(Saved entries)
______
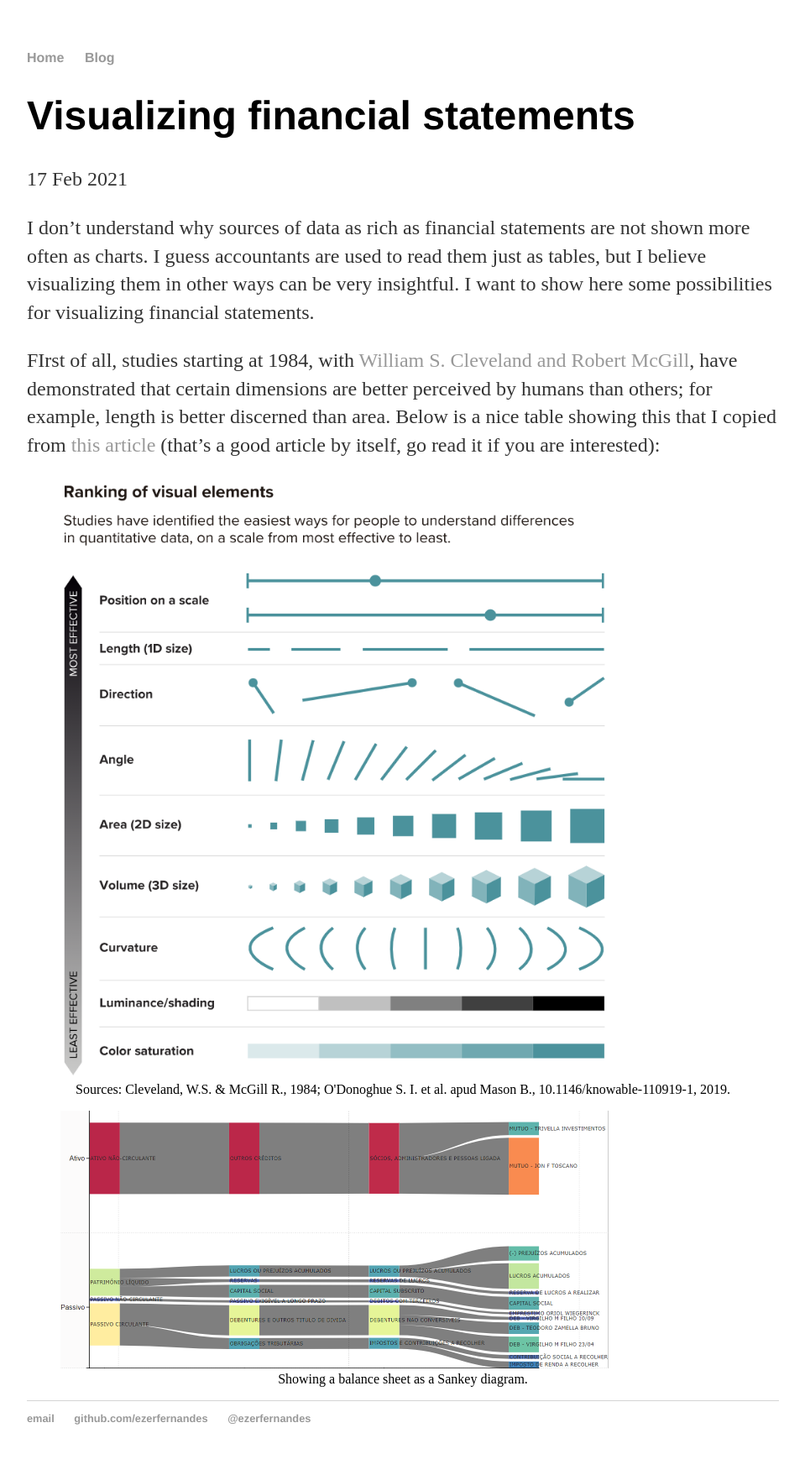
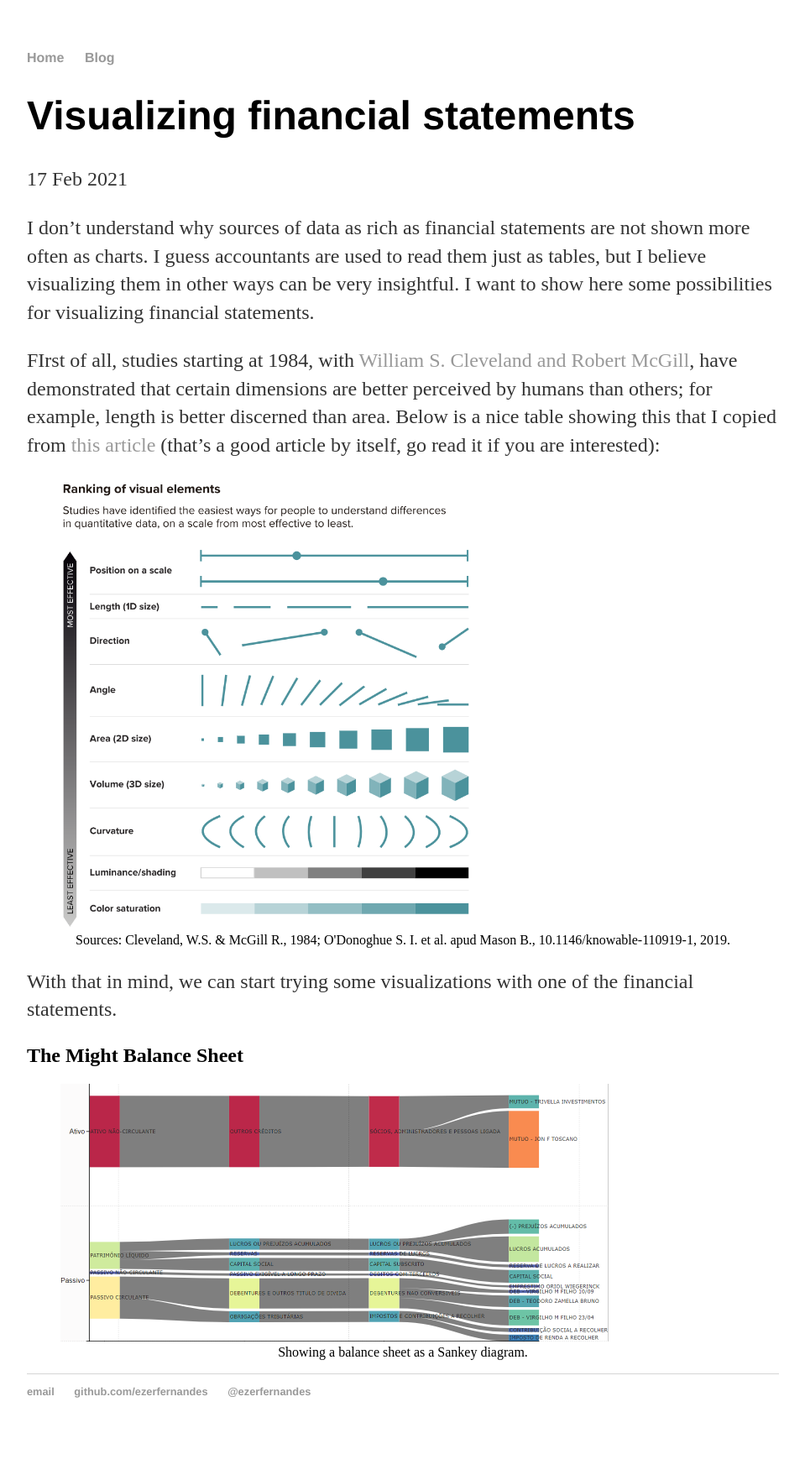
Before and after one commit to ezerfernandes/ezerfernandes.github.io, a Jekyll site: the page built from _posts/2021-02-17-visualizing-financial-statements.md, in a window 1280 px wide. Shown: the whole page at 84% size, without its empty margins (160-1119 px from the left). Built offline with Jekyll 4.4.1, drawn with Linux system fonts in a browser that asks for light colours; after the commit the page ends 1725 px from its top, so only the background shows below that.

Commit message:
Update 2021-02-17-visualizing-financial-statements.md

```diff
--- a/_posts/2021-02-17-visualizing-financial-statements.md
+++ b/_posts/2021-02-17-visualizing-financial-statements.md
@@ -8,6 +8,12 @@ I don't understand why sources of data as rich as financial statements are not s
 
 FIrst of all, studies starting at 1984, with [William S. Cleveland and Robert McGill](https://www.jstor.org/stable/pdf/2288400.pdf), have demonstrated that certain dimensions are better perceived by humans than others; for example, length is better discerned than area. Below is a nice table showing this that I copied from [this article](https://knowablemagazine.org/article/mind/2019/science-data-visualization) (that's a good article by itself, go read it if you are interested):
 
-{% include image.html url="/images/ranking_visual_elements.png" description="Sources: Cleveland, W.S. & McGill R., 1984; O'Donoghue S. I. et al. apud Mason B., 10.1146/knowable-110919-1, 2019." size="80%" %}
+{% include image.html url="/images/ranking_visual_elements.png" description="Sources: Cleveland, W.S. & McGill R., 1984; O'Donoghue S. I. et al. apud Mason B., 10.1146/knowable-110919-1, 2019." size="60%" %}
+
+With that in mind, we can start trying some visualizations with one of the financial statements.
+
+## The Might Balance Sheet
+
+
 
 {% include image.html url="/images/sankey_balance_sheet.png" description="Showing a balance sheet as a Sankey diagram." size="80%" %}
```
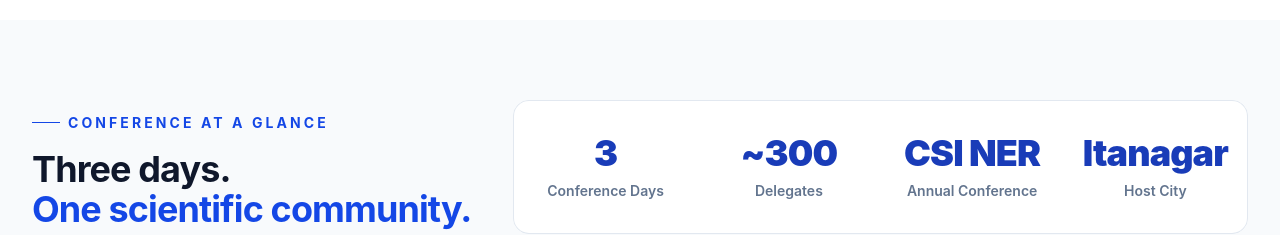
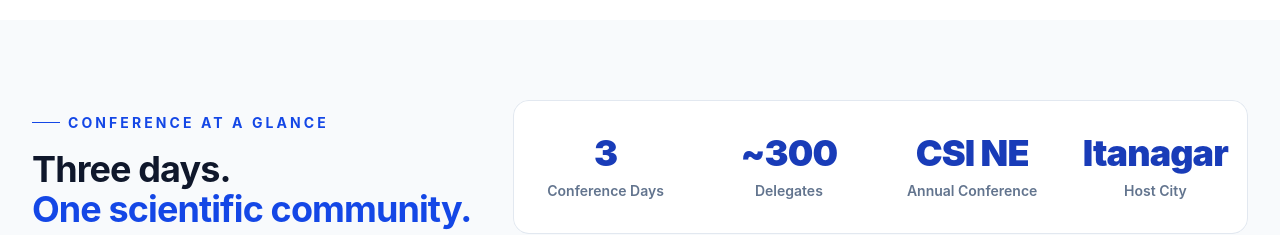
Before and after one commit to tunu7/cardioconarunachal, a React (Vite) app: page / in a window 1280 px wide. Shown: the part 2000-2235 px from the top of the page. Built offline with nearby package versions, Linux system fonts and the light colour scheme.

Commit message:
removed R

```diff
--- a/src/pages/Home.jsx
+++ b/src/pages/Home.jsx
@@ -825,7 +825,7 @@
                 {[
                   ["3", "Conference Days"],
                   ["~300", "Delegates"],
-                  ["CSI NER", "Annual Conference"],
+                  ["CSI NE", "Annual Conference"],
                   ["Itanagar", "Host City"],
                 ].map(([number, label], index) => (
                   <motion.div
```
______
## EXERCISE
In the entries above, find each line that includes the string "Annual" and copy it.

## ANSWER SPACE
-                  ["CSI NER", "Annual Conference"],
+                  ["CSI NE", "Annual Conference"],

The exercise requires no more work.